Version difference data:
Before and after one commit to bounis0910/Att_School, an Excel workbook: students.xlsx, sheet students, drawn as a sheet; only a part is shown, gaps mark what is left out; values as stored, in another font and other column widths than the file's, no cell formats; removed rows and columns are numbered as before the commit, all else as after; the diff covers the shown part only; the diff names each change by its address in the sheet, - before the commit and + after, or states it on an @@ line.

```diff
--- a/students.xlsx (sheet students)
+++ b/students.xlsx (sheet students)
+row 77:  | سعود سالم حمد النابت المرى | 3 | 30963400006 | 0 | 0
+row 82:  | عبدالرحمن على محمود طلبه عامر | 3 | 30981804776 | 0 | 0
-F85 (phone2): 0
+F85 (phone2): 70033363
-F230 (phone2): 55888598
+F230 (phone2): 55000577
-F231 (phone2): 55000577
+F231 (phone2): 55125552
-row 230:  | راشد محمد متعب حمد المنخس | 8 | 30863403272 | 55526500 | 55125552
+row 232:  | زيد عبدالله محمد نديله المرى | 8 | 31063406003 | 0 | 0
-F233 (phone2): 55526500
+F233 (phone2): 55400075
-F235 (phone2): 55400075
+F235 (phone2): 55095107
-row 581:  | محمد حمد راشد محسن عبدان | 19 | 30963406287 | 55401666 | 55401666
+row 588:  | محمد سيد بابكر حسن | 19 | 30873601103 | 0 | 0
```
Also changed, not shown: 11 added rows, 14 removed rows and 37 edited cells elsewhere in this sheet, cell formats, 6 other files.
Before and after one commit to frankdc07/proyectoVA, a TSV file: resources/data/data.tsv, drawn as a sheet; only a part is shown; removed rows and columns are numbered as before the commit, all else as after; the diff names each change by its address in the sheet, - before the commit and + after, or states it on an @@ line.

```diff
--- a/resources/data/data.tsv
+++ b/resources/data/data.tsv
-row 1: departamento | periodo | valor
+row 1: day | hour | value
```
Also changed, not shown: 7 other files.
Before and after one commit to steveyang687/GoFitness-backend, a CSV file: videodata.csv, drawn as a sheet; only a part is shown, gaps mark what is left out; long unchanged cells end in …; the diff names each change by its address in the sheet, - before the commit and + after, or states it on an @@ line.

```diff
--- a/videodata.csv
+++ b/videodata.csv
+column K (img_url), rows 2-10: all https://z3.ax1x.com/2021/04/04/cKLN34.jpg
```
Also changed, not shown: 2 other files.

Problem description - How many of the lines above include the word "files"? Give that number without comment.

Solved problem - 3